Great Smoky Mountains National Park has about 2,115 miles of streams within its boundaries, and protects one of the last wild trout habitats in the eastern United States. The park offers a wide variety of angling experiences from remote, headwater trout streams to large, coolwater smallmouth bass streams. Most streams remain at or near their carrying capacity of fish and offer a great opportunity to catch these species throughout the year.
Fishing is permitted year-round in the park, from 30 minutes before official sunrise to 30 minutes after official sunset. The park allows fishing in all streams EXCEPT the following streams and their tributaries upstream from the points described:
Bear Creek at its junction with Forney Creek.
Lynn Camp Prong upstream of its confluence with Thunderhead Prong.
These streams are closed to fishing to allow fish to repopulate following restoration work. For the exact location, consult the appropriate USGS 1:24,000 Quadrangle Map available at park visitor centers. Detailed information, including a complete list of regulations and a map of fishable park waters, is also available at any visitor center or ranger station.
You must possess a valid fishing license or permit from either Tennessee or North Carolina. Either state license is valid throughout the park and no trout stamp is required. Fishing licenses and permits are not available in the park, but may be purchased in nearby towns or online (links provided by state below). Special permits are required for fishing in Gatlinburg and Cherokee.
Tennessee License Requirements
Residents and nonresidents age 13 and older must have a valid license. Residents age 65 and older may obtain a special license from the state.
North Carolina License Requirements
Residents and nonresidents age 16 and older need a license. Residents age 70 and older may obtain a special license from the state.
Persons under 16 in North Carolina and under 13 in Tennessee are entitled to the adult daily bag and possession limits and are subject to all other regulations.
Fishing is permitted year-round in open waters.
Fishing is allowed from a half hour before official sunrise to a half hour after official sunset.
Daily Possession Limits
Five (5) brook, rainbow or brown trout, smallmouth bass, or a combination of these, each day or in possession, regardless of whether they are fresh, stored in an ice chest, or otherwise preserved. The combined total must not exceed five fish.
Twenty (20) rock bass may be kept in addition to the above limit.
A person must stop fishing immediately after obtaining the limit.
Brook, rainbow, and brown trout: 7 inch minimum
Smallmouth bass: 7 inch minimum
Rockbass: no minimum
Trout or smallmouth bass caught less than the legal length shall be immediately returned to the water from which it was taken.
Lures, Bait, and Equipment
Fishing is permitted only by the use of one hand-held rod.
Only artificial flies or lures with a single hook may be used. Dropper flies may be used. Up to two flies on a leader.
Use or possession of any form of fish bait or liquid scent other than artificial flies or lures on or along any park stream while in possession of fishing tackle is prohibited. Prohibited baits include, but are not limited to, minnows (live or preserved), worms, corn, cheese, bread, salmon eggs, pork rinds, liquid scents and natural baits found along streams.

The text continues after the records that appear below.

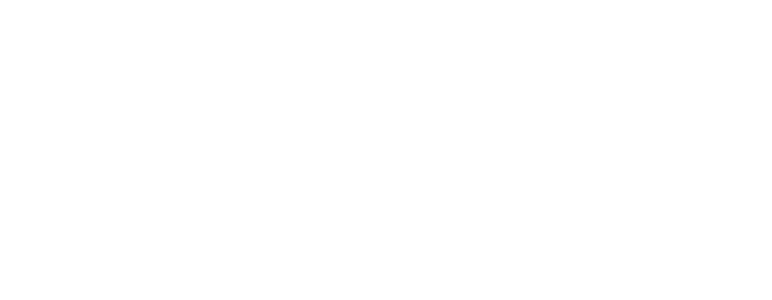
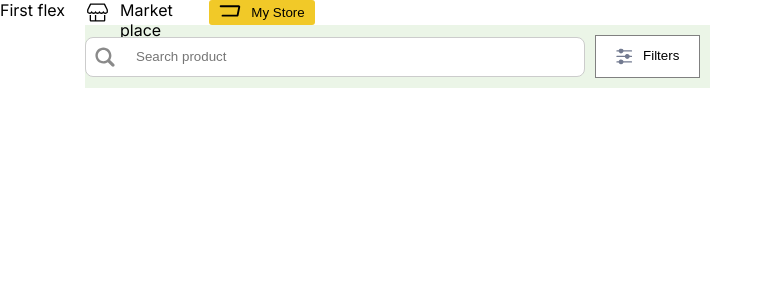
Before and after one commit to Ahnob/agritechcapstonereact, a React (Vite) app: page /marketplacedashboard in a window 1280 px wide. Before the commit this address had no page. Shown: the top 300 px of the page, without its empty margins (0-772 px from the left). Built offline with nearby package versions, Linux system fonts and the light colour scheme.

Commit message:
started working on the body of the div

```diff
--- a/src/App.jsx
+++ b/src/App.jsx
@@ -2,7 +2,6 @@
 import Login from "./components/Login/Login";
 import Home from "./components/Home/Home";
 import AccountVerify from "./components/Accountverify/AccountVerify";
-import Settings from "././components/Dashboard/Settings/Settings";
 import Subscription from "./components/Dashboard/Subscription/Subscription";
 import FarmerSignup from "./components/Signup/Farmersignup/FarmerSignup";
 import B2BSignup from "./components/Signup/B2B/B2BSignup";
@@ -16,12 +15,12 @@
 import MarketPlace from "./components/Marketplace/Marketplace";
 import SearchInput from "./components/searchinput/SearchInput";
 import FilterButton from "./components/filter/FilterButton";
+import MarketplaceDashboard from "./dashboard/Marketplace";
 
 function App() {
   return (
     <BrowserRouter>
       <Routes>
-        <Route path="/settings" element={<Settings />} />
         <Route path="/whatweoffer" element={<Whatweoffer />} />
         <Route path="/subscription" element={<Subscription />} />
         <Route path="/" element={<Home />} />
@@ -38,6 +37,10 @@
         <Route path="/Marketplace" element={<MarketPlace />} />
         <Route path="/searchinput" element={<SearchInput />} />
         <Route path="/filterbutton" element={<FilterButton />} />
+        <Route
+          path="/marketplacedashboard"
+          element={<MarketplaceDashboard />}
+        />
       </Routes>
     </BrowserRouter>
   );
--- a/src/dashboard/Marketplace.jsx
+++ b/src/dashboard/Marketplace.jsx
@@ -1,20 +1,30 @@
 import FilterButton from "../components/filter/FilterButton";
 import SearchInput from "../components/searchinput/SearchInput";
 import Cart from "../assets/cart_icon.svg";
+import mystore from "../assets/mystore-icon.svg";
+import "./MarketplaceDashboard.css";
 
 function MarketplaceDashboard() {
   return (
-    <div>
+    <div className="top-container">
       <div>
-        <div>
-          <img src={Cart} alt="cart-icon" />
-          <p>Market place</p>
+        <p>First flex</p>
+      </div>
+      <div>
+        <div className="top-container-marketplace">
+          <div className="mystore-container">
+            <img src={mystore} alt="mystore-icon" />
+            <p>Market place</p>
+          </div>
+          <button className="cart-container">
+            <img src={Cart} alt="cart-icon" />
+            <p>My Store</p>
+          </button>
         </div>
-      </div>
-
-      <div>
-        <SearchInput />
-        <FilterButton />
+        <div className="second-container-marketplace">
+          <SearchInput />
+          <FilterButton />
+        </div>
       </div>
     </div>
   );
--- a/src/dashboard/MarketplaceDashboard.css
+++ b/src/dashboard/MarketplaceDashboard.css
@@ -0,0 +1,38 @@
+.mystore-container {
+  display: flex;
+  gap: 10px;
+}
+
+.cart-container {
+  display: flex;
+  gap: 10px;
+  background: #f1c928;
+  border: none;
+  padding: 5px 10px;
+  border-radius: 3px;
+}
+
+.button-container {
+  display: flex;
+}
+
+.top-storecontainer {
+  display: flex;
+}
+
+.top-container-marketplace {
+  display: flex;
+  background: white;
+}
+
+.second-container-marketplace {
+  display: flex;
+  background: #ebf5e7;
+}
+
+.top-container {
+  display: flex;
+  gap: 20px;
+  width: 100%;
+  height: 100%;
+}
```
Also changed, not shown: src/components/Dashboard/Settings/Settings.jsx (+221 -221 lines), src/assets/Mystore-icon.svg.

Use or possession of double, treble, or gang hooks is prohibited.
Fishing tackle and equipment, including creels and fish in possession, are subject to inspection by authorized personnel.
Standing and wading in streams can drain body heat and lead to hypothermia. Rising water levels resulting from sudden mountain storms occur quite frequently, so monitor water level. Water currents are swifter than they appear and footing is treacherous on wet and moss covered rocks.
Be A Clean Fisherman
If there's a tangle of line, or an empty can at your feet, clean up after your fellow angler. It is unlawful to dispose of fish remains on land or water within 200 feet of a campsite. The National Park Service recommends disposing of fish entrails in a deep pool downstream from the campsite.
Brook Trout Fishing
Because of the results of recent fisheries research and the success of the park's brook trout restoration effort, in 2006 park management opened brook trout fishing and harvest park-wide for the first time since 1976. The results of a recent three-year brook trout fishing study indicate there was no decline in adult brook trout density or reproductive potential in any of the eight streams opened to fishing during the experimental period compared to eight streams closed to fishing during the same time period
Disturbing and moving rocks to form channels and rock dams is illegal in the park!
Moving rocks is harmful to both fish and aquatic insects that live in the streams. Many fish species that live in the park spawn between April and August. Some of these fish build their nests in small cavities under rocks and even guard the nest. When people move the rock, the nest is destroyed and the eggs and/or young fish die.
Aquatic insects need rocks for cover as well. Some aquatic insects can drift off or move when disturbed, but many species attach themselves to the rock and cannot move. When a rock is moved, aquatic insects fall, are crushed by the movement, or dry out and die when the rock is placed out of water.
One of the fundamental policies of the National Park Service is to preserve natural resources in an unaltered state. Consequently, it is against the law to move rocks in the stream. Please abide by these rules so that future generations may enjoy the park as well.